Additional specifications on the GM7000 series can be found on its official product page here.
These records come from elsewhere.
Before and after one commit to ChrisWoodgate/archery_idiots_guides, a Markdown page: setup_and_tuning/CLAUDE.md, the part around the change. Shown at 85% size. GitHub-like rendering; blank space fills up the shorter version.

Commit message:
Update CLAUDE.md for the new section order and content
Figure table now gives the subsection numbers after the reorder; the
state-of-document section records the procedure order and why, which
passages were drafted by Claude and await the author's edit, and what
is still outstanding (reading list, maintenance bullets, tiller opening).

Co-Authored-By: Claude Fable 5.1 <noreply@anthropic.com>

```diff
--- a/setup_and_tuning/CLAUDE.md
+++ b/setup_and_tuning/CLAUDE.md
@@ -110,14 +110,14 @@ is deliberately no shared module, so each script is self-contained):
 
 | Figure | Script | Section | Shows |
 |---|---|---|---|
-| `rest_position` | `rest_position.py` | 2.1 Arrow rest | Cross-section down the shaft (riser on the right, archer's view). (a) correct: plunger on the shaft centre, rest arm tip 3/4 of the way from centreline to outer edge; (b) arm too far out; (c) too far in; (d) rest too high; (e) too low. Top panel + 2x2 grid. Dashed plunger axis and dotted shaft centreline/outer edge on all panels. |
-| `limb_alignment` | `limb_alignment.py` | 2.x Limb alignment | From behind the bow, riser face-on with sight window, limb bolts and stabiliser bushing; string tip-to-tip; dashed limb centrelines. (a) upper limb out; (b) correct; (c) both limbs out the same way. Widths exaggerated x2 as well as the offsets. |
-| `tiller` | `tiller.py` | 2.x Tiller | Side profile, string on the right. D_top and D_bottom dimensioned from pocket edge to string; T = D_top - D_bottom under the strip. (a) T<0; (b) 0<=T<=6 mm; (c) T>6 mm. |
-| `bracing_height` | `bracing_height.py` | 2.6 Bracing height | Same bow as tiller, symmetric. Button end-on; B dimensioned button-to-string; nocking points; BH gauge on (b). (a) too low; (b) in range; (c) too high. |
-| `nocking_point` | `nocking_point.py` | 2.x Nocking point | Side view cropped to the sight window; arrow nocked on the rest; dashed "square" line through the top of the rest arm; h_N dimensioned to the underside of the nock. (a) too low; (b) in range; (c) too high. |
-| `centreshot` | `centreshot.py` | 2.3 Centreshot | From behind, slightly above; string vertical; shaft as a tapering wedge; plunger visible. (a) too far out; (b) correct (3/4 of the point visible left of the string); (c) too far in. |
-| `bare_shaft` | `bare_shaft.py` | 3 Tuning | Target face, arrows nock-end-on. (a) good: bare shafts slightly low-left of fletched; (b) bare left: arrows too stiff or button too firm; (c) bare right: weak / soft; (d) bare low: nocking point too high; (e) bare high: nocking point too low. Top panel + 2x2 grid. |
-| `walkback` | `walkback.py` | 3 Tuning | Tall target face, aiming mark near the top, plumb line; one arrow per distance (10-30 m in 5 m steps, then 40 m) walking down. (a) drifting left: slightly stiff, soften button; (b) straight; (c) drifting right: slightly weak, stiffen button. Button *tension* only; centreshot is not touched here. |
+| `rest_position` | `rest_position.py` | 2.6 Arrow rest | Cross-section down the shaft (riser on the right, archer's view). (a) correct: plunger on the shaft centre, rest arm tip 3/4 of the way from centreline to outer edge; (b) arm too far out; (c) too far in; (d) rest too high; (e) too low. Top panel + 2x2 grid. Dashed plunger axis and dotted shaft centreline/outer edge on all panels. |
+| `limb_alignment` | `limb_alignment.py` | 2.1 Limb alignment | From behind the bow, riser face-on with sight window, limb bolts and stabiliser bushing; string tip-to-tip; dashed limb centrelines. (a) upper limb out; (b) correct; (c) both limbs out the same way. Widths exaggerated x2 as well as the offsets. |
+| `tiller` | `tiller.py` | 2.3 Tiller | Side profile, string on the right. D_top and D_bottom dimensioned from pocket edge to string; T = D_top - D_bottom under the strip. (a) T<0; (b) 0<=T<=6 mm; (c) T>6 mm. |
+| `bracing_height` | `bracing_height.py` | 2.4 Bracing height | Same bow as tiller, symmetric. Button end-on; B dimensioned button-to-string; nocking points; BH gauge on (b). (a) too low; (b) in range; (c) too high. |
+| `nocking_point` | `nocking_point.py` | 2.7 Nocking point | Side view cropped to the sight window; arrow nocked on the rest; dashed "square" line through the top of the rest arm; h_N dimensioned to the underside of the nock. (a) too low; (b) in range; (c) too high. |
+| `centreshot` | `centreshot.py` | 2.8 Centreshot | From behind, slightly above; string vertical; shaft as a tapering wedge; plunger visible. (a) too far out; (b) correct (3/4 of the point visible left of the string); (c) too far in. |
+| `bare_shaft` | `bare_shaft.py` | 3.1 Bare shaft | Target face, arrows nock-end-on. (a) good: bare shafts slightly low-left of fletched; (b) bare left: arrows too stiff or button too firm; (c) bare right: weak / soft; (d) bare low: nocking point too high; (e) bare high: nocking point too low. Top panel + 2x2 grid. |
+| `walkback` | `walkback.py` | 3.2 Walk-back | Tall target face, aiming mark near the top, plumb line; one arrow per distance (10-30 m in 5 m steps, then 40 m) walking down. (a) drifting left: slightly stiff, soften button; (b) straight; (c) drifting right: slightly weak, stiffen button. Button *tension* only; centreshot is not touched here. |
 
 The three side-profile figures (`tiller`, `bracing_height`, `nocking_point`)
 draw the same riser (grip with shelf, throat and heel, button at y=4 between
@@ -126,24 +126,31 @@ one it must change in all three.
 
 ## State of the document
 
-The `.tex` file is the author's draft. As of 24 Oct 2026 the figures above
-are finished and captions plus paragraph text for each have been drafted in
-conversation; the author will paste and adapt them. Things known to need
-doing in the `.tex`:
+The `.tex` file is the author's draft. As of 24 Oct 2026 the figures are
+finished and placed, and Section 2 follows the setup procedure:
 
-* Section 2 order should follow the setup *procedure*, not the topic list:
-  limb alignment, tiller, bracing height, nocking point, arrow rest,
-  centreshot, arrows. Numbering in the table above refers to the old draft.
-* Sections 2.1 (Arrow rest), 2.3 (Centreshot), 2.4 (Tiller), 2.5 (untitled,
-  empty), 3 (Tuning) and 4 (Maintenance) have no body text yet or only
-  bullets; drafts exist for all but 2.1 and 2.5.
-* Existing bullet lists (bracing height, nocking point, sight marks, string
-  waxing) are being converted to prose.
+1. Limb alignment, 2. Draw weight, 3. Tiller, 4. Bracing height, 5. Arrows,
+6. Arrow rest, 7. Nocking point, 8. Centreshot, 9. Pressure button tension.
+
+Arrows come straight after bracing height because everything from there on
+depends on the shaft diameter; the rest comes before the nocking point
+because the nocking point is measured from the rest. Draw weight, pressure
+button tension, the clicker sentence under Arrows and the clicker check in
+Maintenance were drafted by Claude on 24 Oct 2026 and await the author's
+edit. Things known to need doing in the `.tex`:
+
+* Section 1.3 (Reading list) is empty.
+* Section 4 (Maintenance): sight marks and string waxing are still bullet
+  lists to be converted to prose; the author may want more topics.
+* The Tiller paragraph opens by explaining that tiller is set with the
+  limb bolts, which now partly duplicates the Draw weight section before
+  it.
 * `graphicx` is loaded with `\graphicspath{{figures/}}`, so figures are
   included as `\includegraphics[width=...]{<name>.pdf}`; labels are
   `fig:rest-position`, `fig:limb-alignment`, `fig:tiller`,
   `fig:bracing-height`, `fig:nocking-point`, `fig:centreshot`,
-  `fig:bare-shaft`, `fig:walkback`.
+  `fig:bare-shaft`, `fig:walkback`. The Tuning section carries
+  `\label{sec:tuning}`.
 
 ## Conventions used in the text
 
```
Our host PC is the Intel NUC11PAQi7 mini PC which fully supports PCIe4 x4 SSDs like our GM7000. Acer has also provided for us an aluminum heat sink which is currently sold separately from the drive, but it may come as a bundle in the future. The drive itself has a built-in graphene foam pad with adhesive on top for applying the heat sink.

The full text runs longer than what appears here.